What to do if your car breaks down
With regular maintenance you can keep problems with your vehicle to a minimum, but sometimes breakdowns are unavoidable. When this happens, it’s important to be prepared so you can get back on the road as quickly and as safely as possible. We’ve put together some breakdown tips so you know what to do should your car ever fail you when you’re out and about.
If your car breaks down on a road other than a motorway:
- If possible, get your vehicle off the road and turn on your hazard warning lights to alert other drivers. If it's safe, you can also place a warning triangle in the road, on the same side, around 45 metres behind your vehicle to warn any oncoming traffic.
- Keep your sidelights on if it is after dark, and make sure you're not standing anywhere that obstructs your lights from view.
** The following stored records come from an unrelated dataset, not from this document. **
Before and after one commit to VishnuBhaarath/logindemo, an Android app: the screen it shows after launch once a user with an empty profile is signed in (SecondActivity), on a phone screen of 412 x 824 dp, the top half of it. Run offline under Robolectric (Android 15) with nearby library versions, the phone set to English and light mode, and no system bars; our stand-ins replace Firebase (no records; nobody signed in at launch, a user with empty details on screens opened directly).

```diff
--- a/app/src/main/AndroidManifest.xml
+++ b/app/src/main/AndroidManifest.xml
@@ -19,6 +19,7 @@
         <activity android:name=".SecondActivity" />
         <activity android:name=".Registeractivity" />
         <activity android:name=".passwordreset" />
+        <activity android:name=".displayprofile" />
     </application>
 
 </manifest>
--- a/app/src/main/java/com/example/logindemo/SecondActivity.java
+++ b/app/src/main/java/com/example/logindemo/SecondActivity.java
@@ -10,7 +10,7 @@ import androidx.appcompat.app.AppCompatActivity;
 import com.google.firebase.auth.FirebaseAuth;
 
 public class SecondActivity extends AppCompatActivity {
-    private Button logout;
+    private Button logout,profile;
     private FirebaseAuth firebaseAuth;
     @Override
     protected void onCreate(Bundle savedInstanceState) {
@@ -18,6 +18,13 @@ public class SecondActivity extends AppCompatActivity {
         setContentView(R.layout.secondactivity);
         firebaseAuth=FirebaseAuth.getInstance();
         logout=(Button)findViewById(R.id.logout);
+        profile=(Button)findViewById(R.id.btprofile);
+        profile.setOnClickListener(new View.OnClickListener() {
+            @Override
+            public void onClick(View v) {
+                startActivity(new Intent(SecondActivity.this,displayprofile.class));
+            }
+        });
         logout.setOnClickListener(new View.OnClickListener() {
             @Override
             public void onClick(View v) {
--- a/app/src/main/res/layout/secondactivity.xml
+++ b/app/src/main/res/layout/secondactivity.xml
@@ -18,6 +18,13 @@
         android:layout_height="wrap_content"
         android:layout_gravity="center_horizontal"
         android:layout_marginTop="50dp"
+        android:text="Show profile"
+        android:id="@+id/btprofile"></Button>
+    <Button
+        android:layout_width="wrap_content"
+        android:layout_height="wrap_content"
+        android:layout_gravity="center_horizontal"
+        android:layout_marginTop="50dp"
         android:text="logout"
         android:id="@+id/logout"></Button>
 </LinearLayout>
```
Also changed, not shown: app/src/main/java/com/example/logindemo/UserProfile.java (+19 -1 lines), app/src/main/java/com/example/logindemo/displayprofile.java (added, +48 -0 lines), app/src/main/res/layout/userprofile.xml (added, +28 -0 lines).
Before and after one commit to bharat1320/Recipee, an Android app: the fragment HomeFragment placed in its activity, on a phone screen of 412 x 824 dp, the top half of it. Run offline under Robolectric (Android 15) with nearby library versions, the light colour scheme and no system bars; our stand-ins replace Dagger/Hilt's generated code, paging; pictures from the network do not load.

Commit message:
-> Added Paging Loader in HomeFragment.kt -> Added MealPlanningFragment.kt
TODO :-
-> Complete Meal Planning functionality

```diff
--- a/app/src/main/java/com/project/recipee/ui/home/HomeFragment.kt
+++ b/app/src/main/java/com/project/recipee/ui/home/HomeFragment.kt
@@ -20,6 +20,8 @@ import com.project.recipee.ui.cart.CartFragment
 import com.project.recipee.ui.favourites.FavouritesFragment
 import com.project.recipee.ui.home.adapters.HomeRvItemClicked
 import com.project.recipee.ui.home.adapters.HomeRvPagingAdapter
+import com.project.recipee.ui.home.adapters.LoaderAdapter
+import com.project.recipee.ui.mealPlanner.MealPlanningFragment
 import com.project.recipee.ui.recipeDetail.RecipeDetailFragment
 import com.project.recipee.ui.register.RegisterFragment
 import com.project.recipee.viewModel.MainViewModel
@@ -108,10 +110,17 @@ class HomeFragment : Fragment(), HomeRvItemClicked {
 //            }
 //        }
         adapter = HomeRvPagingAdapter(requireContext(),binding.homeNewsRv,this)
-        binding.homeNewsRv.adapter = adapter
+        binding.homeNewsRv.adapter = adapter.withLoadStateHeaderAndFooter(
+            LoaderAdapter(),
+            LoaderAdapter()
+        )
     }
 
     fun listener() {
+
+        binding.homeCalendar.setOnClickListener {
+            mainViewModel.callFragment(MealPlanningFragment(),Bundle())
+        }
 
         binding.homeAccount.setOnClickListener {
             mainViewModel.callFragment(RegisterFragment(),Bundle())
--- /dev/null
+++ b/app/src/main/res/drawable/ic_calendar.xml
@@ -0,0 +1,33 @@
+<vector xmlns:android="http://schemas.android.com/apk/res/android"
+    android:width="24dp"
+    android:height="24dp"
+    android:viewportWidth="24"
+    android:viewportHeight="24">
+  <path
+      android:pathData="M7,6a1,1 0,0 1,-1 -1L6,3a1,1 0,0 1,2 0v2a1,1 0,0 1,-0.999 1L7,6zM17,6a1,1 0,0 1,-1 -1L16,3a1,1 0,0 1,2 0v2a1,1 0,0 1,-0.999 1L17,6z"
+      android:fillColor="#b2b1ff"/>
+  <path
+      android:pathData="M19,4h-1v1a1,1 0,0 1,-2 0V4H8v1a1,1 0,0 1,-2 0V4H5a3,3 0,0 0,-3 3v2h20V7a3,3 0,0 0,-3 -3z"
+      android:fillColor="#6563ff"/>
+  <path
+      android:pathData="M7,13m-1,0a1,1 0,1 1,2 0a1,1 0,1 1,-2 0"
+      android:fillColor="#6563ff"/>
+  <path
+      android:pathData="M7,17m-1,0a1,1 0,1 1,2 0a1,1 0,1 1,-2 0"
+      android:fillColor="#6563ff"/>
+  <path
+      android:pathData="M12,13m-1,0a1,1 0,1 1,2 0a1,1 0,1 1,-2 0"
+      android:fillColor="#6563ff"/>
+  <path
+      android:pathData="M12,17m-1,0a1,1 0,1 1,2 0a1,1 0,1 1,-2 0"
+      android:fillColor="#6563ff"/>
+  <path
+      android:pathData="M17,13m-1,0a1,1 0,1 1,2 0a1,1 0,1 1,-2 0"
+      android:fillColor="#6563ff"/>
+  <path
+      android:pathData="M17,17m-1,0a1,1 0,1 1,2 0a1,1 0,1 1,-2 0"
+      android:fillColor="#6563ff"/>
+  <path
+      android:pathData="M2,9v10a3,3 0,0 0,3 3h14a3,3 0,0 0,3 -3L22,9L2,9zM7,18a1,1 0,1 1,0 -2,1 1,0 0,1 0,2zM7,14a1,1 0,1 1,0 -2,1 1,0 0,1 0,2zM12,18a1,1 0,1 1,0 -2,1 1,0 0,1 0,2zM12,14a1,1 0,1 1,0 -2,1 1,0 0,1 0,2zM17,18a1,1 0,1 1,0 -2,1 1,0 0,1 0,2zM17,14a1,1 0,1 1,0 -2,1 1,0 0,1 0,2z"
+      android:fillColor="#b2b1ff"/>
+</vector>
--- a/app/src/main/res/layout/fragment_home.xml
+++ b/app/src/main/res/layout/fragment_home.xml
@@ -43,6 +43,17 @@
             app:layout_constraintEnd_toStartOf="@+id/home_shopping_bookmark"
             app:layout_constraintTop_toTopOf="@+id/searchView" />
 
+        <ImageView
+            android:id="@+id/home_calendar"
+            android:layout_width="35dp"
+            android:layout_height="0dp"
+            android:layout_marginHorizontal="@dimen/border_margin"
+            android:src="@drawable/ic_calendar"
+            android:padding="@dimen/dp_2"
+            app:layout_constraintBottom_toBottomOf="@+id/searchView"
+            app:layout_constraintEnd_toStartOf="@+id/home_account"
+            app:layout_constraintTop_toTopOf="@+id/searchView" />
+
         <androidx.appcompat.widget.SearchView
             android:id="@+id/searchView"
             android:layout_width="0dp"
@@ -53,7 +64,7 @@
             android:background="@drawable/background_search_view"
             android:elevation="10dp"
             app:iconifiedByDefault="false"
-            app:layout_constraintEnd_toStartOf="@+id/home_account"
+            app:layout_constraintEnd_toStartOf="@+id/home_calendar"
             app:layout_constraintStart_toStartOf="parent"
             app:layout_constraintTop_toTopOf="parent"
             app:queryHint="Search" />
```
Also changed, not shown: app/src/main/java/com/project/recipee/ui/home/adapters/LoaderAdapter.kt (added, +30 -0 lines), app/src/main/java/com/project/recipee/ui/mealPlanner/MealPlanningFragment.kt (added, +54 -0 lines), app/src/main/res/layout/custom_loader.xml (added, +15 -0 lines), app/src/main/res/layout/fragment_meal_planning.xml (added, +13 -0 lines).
- If you're able - and if it's safe to do so - you can attempt to make repairs. If you're in any doubt that it's safe, however, exit the vehicle along with any passengers and relocate to a safe spot to call for a breakdown service.
If your car breaks down on a motorway:
- Pull into the hard shoulder as far off the road as possible, and turn your wheels to the left so they're pointing away from the motorway.
- Put your sidelights and hazard lights on to warn other drivers, especially if it is after dark. Remember, you're not the only vehicle that might need to use the hard shoulder.
- Make sure you and any passengers exit through one of the left-hand doors, but leave any pets in the vehicle. If you have children with you, keep a close watch on them and get them as far away from the road as quickly as possible.
- Do not attempt to make any repairs to your vehicle, as you could be putting yourself in danger.
- Once you're in a safe place - behind the barrier or further up the bank if this is an option - use a mobile phone to contact a breakdown service, describing your location from the marker posts.
- If you don't have a mobile phone, or if there's no signal, walk to an emergency telephone, which will connect you straight to the police. You can locate your nearest phone by following the arrows on the posts at the back of the hard shoulder. Be sure to stick to your side of the carriageway - never attempt to cross the motorway.
- Give the police your full details, and let them know if you're a vulnerable motorist, such as an older or disabled person, or someone who's travelling alone or with children. Wait near your vehicle until help arrives.
What to do when re-joining the carriageway
Build up your speed on the hard shoulder and watch for a safe gap in the traffic before rejoining. Signal clearly and keep checking in your mirrors. Other vehicles may be on the hard shoulder so bear this in mind before you start.
What to do when there's no hard shoulder:
- If you can't get to the hard shoulder, or if you break down on a Smart motorway where the hard shoulder is often open to traffic, try to get your vehicle off the road at the next junction or at an emergency refuge area.
- You may have no choice but to stop in a live lane, but this is extremely dangerous, so should always be a last resort.
- If you've stopped in a live lane, turn on your hazard warning lights to let other drivers know there is a problem.
- If you're in the left-hand lane, and it is safe to do so, you may be able to exit the vehicle. Use the left-hand door and wait behind the barrier if possible.
- If you cannot exit the vehicle, stay in the car with your seatbelt fastened and call 999.